EXERCISE OBJECTIVE. From the first entry to the last, restate everything word for word and exclude pictures.
+ + + + + + +
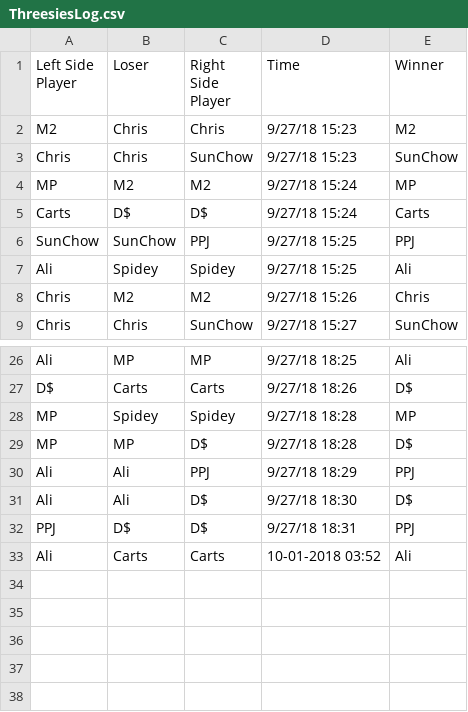
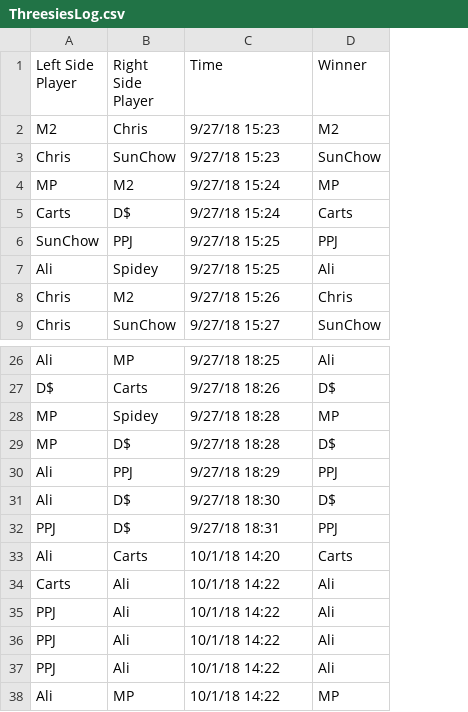
Before and after one commit to Threesies/ELO, a CSV file: ThreesiesLog.csv, drawn as a sheet; only a part is shown, gaps mark what is left out; removed rows and columns are numbered as before the commit, all else as after; the diff names each change by its address in the sheet, - before the commit and + after, or states it on an @@ line.

```diff
--- a/ThreesiesLog.csv
+++ b/ThreesiesLog.csv
-column B (Loser), rows 2-9: Chris | Chris | M2 | D$ | SunChow | Spidey | M2 | Chris; rows 26-33: MP | Carts | Spidey | MP | Ali | Ali | D$ | Carts
-C33 (Time): 10-01-2018 03:52
+C33 (Time): 10/1/18 14:20
-D33 (Winner): Ali
+D33 (Winner): Carts
+row 34: Carts | Ali | 10/1/18 14:22 | Ali
+row 35: PPJ | Ali | 10/1/18 14:22 | Ali
+row 36: PPJ | Ali | 10/1/18 14:22 | Ali
+row 37: PPJ | Ali | 10/1/18 14:22 | Ali
+row 38: Ali | MP | 10/1/18 14:22 | MP
```
Also changed, not shown: 4 other files.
+ + + + + + +
RESPONSE.
Before and after one commit to Threesies/ELO, a CSV file: ThreesiesLog.csv, drawn as a sheet; only a part is shown, gaps mark what is left out; removed rows and columns are numbered as before the commit, all else as after; the diff names each change by its address in the sheet, - before the commit and + after, or states it on an @@ line.

```diff
--- a/ThreesiesLog.csv
+++ b/ThreesiesLog.csv
-column B (Loser), rows 2-9: Chris | Chris | M2 | D$ | SunChow | Spidey | M2 | Chris; rows 26-33: MP | Carts | Spidey | MP | Ali | Ali | D$ | Carts
-C33 (Time): 10-01-2018 03:52
+C33 (Time): 10/1/18 14:20
-D33 (Winner): Ali
+D33 (Winner): Carts
+row 34: Carts | Ali | 10/1/18 14:22 | Ali
+row 35: PPJ | Ali | 10/1/18 14:22 | Ali
+row 36: PPJ | Ali | 10/1/18 14:22 | Ali
+row 37: PPJ | Ali | 10/1/18 14:22 | Ali
+row 38: Ali | MP | 10/1/18 14:22 | MP
```
Also changed, not shown: 4 other files.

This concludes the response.